Although already an accomplished filmmaker, actress-turned-director Sarah Polley raises her voice to the next level for her latest, Women Talking. Based on the 2018 novel of the same title by Miriam Toews, Women Talking stands tall as a bold deep dive into the raw emotional grappling inside a communal fight or flight decision.
While it’s true that the film lives up to its title for most of its running time, it’s never less than a visual feast. Polley and cinematographer Luc Montpellier bring an effortless facade to their rendering of this group of less than a dozen (give or take at any given time) victims of rape and sexual assault gathered in a barn, simply verbally hashing out what on Earth to do.
The women doing this talking are portrayed by a most formidable ensemble, each doing top-tier work amid this wrenchingly difficult subject. They include Rooney Mara as the young Ona, Claire Foy as Salome, Jesse Buckley as the ever-seething Mariche, and one of the film’s producers, Frances McDormand, in the smaller role of the unapproving mother, Scarface Janz. Serving as their scribe is the only university-educated one among them, and the only male, August Epp, achingly portrayed by Ben Whishaw. Polley’s robust narrative simmer is perfectly balanced with the urgent semi-minimalist tones of composer Hildur Guðnadóttir, as well as a well-placed pop hit.
At the very start of this rural tale, an onscreen graphic tells us that the film we’re about the see is a work of “wild female imagination”. This is an immediate owning of a phrase regularly employed against female accusers by the male abusers of the extremely patriarchal community in question, as well as those in power who shield and protect them. It is a secluded Mennonite community, settled into all the old-world accoutrements: handmade, plain clothing, horses and buggies as the only mode of transportation, farming of course, and headcovers on all the women, all the time. It may or may not come as a surprise (though it’s no internal secret) that the film takes place in contemporary times (2010).

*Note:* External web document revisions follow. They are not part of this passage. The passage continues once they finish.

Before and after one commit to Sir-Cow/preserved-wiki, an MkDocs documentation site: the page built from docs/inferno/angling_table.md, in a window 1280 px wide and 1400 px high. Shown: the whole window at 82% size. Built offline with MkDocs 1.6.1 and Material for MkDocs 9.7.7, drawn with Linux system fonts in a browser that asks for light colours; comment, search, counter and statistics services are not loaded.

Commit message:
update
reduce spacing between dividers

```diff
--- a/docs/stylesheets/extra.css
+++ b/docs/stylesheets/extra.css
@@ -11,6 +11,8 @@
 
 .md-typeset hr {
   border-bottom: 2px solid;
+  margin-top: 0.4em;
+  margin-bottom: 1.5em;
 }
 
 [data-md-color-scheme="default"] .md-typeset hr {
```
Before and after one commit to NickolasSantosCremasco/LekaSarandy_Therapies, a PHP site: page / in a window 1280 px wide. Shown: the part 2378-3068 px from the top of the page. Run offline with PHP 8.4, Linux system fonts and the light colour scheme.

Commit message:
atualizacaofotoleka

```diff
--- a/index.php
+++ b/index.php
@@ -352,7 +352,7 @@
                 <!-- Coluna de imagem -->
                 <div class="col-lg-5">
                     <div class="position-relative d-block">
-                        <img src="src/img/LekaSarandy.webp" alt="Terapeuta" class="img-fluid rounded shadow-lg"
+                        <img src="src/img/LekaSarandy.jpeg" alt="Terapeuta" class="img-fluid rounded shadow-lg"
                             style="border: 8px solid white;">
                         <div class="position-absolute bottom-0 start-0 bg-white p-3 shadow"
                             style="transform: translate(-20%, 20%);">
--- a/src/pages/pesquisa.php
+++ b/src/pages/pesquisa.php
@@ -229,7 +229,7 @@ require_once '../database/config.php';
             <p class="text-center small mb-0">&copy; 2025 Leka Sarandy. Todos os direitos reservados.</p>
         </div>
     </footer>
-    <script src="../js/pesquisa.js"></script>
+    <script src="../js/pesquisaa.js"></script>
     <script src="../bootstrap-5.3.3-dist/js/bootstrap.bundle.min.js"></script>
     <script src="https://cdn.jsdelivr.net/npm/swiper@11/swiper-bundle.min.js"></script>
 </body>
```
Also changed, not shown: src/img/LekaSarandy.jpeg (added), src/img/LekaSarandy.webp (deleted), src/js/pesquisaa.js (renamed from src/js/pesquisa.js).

Before our eyes, an insular extreme edition of woman’s rights in the twentieth century and onward plays out. The women congregate in secret. The truth of their shared plight has been acknowledged. A debate is had over how to deal with it. They can either stay and live with it, rebel, or leave. A secret vote is taken. A collective decision is reached. The rest of the film is merely the necessary myriad of what ifs, what abouts, and wherefores. We hang on every word of Polley’s screenplay.
All this time, the women have been told that they must forgive their attackers and move on. For if they fail to do so, they will be barred from the kingdom of Heaven. Likewise, if they opt to leave, they will, for that, also be barred from the kingdom of Heaven. Their faith, though, is never not taken seriously on any level. So many of their debates are theological in nature. In a movie year that seems to have God on the mind (see: Darren Aronofsky’s The Whale or Antoine Fuqua’s Emancipation), this handling is the most revelatory.
If 2022 is going to grant only one “Film For The Ages”, it must be Women Talking. One can foresee alongside the hallowed Greats of the form. Strident and rightly defiant in the face of a long-festering evil authoritarian structure, Polley’s lobs and volleys are nothing if not impressively calculated. So radically uninterested in hearing the male side of the story is she that that she doesn’t even bother to give them screen time, much less a voice. (It is, after all, a voice well documented heretofore). In the rare event that one of the men in question appears, he’s tiny in the frame, probably facing away.
The exception of course is Whishaw’s “holdout”, August. It doesn’t feel quite right in singling out his performance over the many A-game female performances, though it must be said that what begins as oddly off-putting comes around to something powerfully resonant. But then, that’s true of the whole thing, a five-out-of-five-star accomplishment from beginning to end. Sarah Polley truly solidifies herself as a formidable director with this show of “tell, don’t show” hashing-out. Although this is a quiet movie, it is a pronounced one, making its thorough stand soundly. And that sound is the sound of Women Talking. Indeed, we should all be listening.